**WHAT TO PRODUCE:**
Could you please write out each line of the records exactly, minus the pictures?

*** LISTED RECORDS Section Begins ***

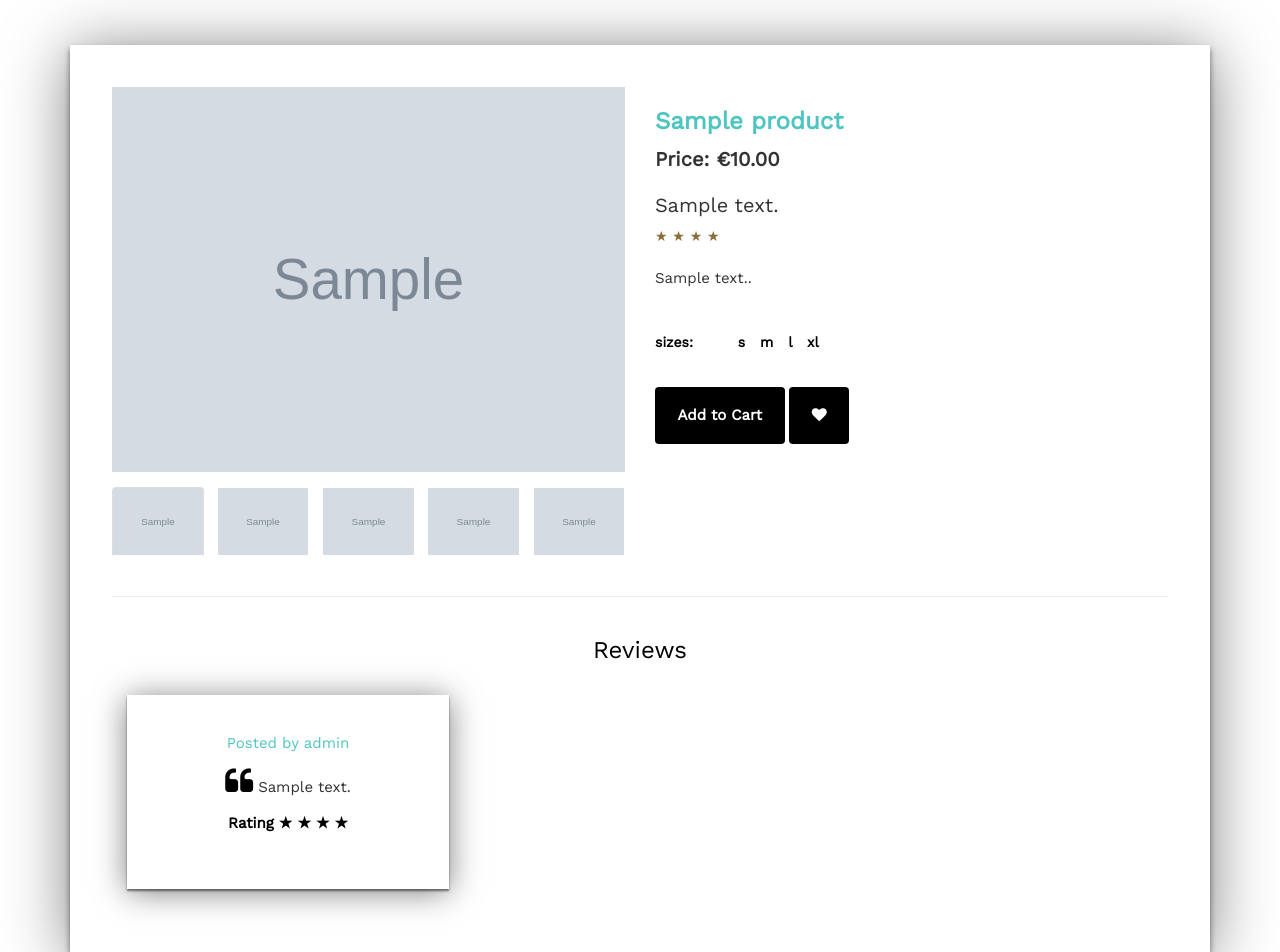
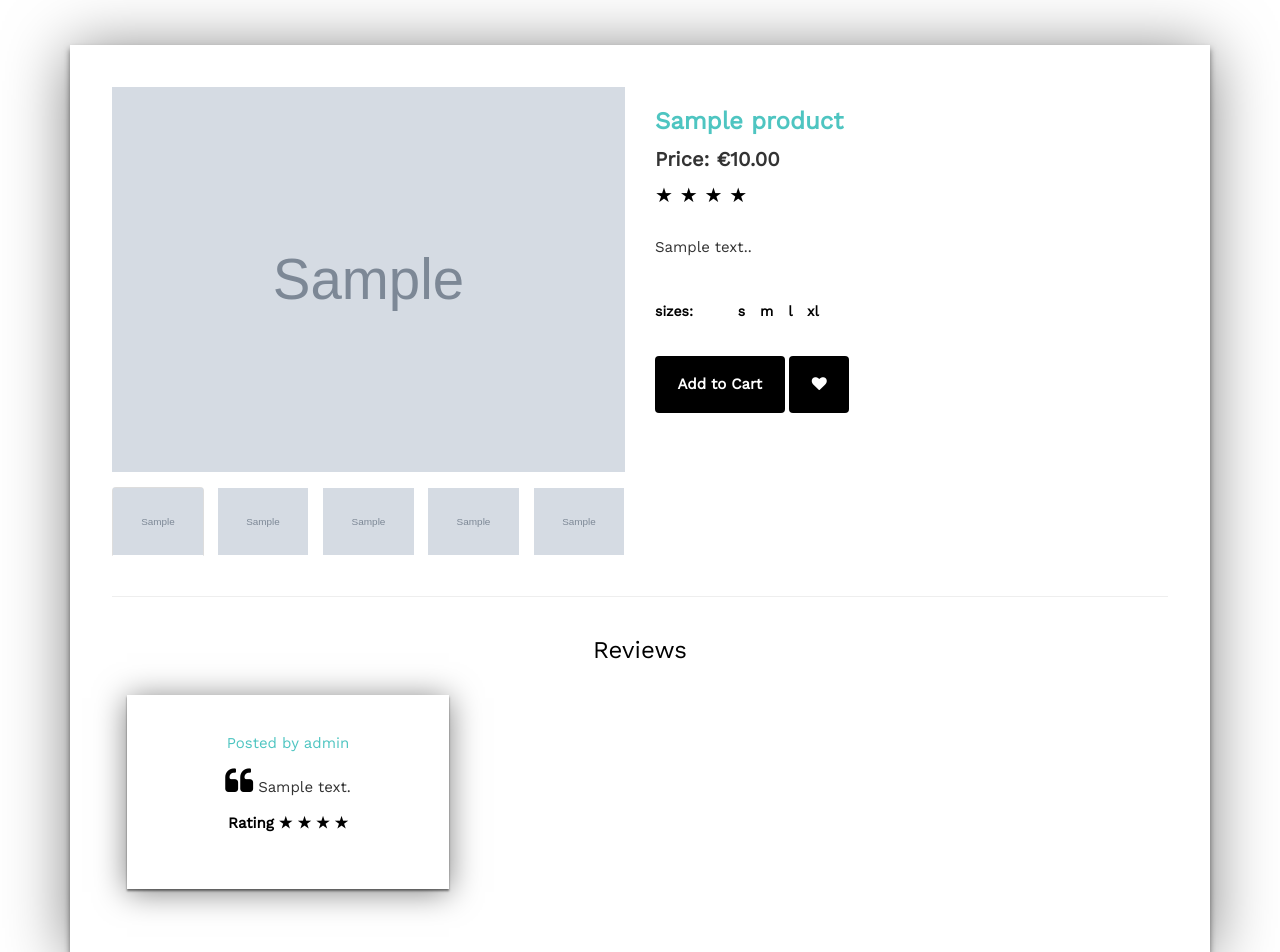
Before and after one commit to wolfenchic/ecommerce_prj, a Django app: page /products/1 in a window 1280 px wide. Shown: the part 55-1007 px from the top of the page. Run offline with Django 3.2, Linux system fonts and the light colour scheme; data comes from the database, SQL or seed files in the repository; tables that the repository leaves empty hold one stand-in row (values such as "Sample post"); grey boxes marked "Sample" are stand-in pictures; some libraries are stand-ins or nearby versions.

Commit message:
Amended product description

```diff
--- a/home/static/home/style.css
+++ b/home/static/home/style.css
@@ -259,3 +259,7 @@ p {
   padding-bottom: 100px;
 
 }
+
+.text-warning{
+  color: black;
+}
--- a/products/templates/product_detail.html
+++ b/products/templates/product_detail.html
@@ -29,20 +29,12 @@
 					   <br>
 						<h3 class="product-title">{{ product.name }}</h3>
 						<p class="price">Price: €{{ product.price }}<p>
-						<p class="card-text">{{product.description}}</p>
               			<span class="text-warning">
               				{% for star in product.stars %}
                				&#9733;
                				{% endfor %}
               			</span>
-						<!--<div class="rating">-->
-						<!--	<div class="stars">-->
-						<!--		<span class="fa fa-star checked"></span>-->
-						<!--		<span class="fa fa-star checked"></span>-->
-						<!--		<span class="fa fa-star checked"></span>-->
-						<!--		<span class="fa fa-star"></span>-->
-						<!--		<span class="fa fa-star"></span>-->
-						<!--	</div>-->
+						<br>
 						<br>
 						<p class="product-description">{{ product.description }}.</p>
 						<br>
```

*** LISTED RECORDS Section Ends ***

**FINISHED EXERCISE:**
Before and after one commit to wolfenchic/ecommerce_prj, a Django app: page /products/1 in a window 1280 px wide. Shown: the part 55-1007 px from the top of the page. Run offline with Django 3.2, Linux system fonts and the light colour scheme; data comes from the database, SQL or seed files in the repository; tables that the repository leaves empty hold one stand-in row (values such as "Sample post"); grey boxes marked "Sample" are stand-in pictures; some libraries are stand-ins or nearby versions.

Commit message:
Amended product description

```diff
--- a/home/static/home/style.css
+++ b/home/static/home/style.css
@@ -259,3 +259,7 @@ p {
   padding-bottom: 100px;
 
 }
+
+.text-warning{
+  color: black;
+}
--- a/products/templates/product_detail.html
+++ b/products/templates/product_detail.html
@@ -29,20 +29,12 @@
 					   <br>
 						<h3 class="product-title">{{ product.name }}</h3>
 						<p class="price">Price: €{{ product.price }}<p>
-						<p class="card-text">{{product.description}}</p>
               			<span class="text-warning">
               				{% for star in product.stars %}
                				&#9733;
                				{% endfor %}
               			</span>
-						<!--<div class="rating">-->
-						<!--	<div class="stars">-->
-						<!--		<span class="fa fa-star checked"></span>-->
-						<!--		<span class="fa fa-star checked"></span>-->
-						<!--		<span class="fa fa-star checked"></span>-->
-						<!--		<span class="fa fa-star"></span>-->
-						<!--		<span class="fa fa-star"></span>-->
-						<!--	</div>-->
+						<br>
 						<br>
 						<p class="product-description">{{ product.description }}.</p>
 						<br>
```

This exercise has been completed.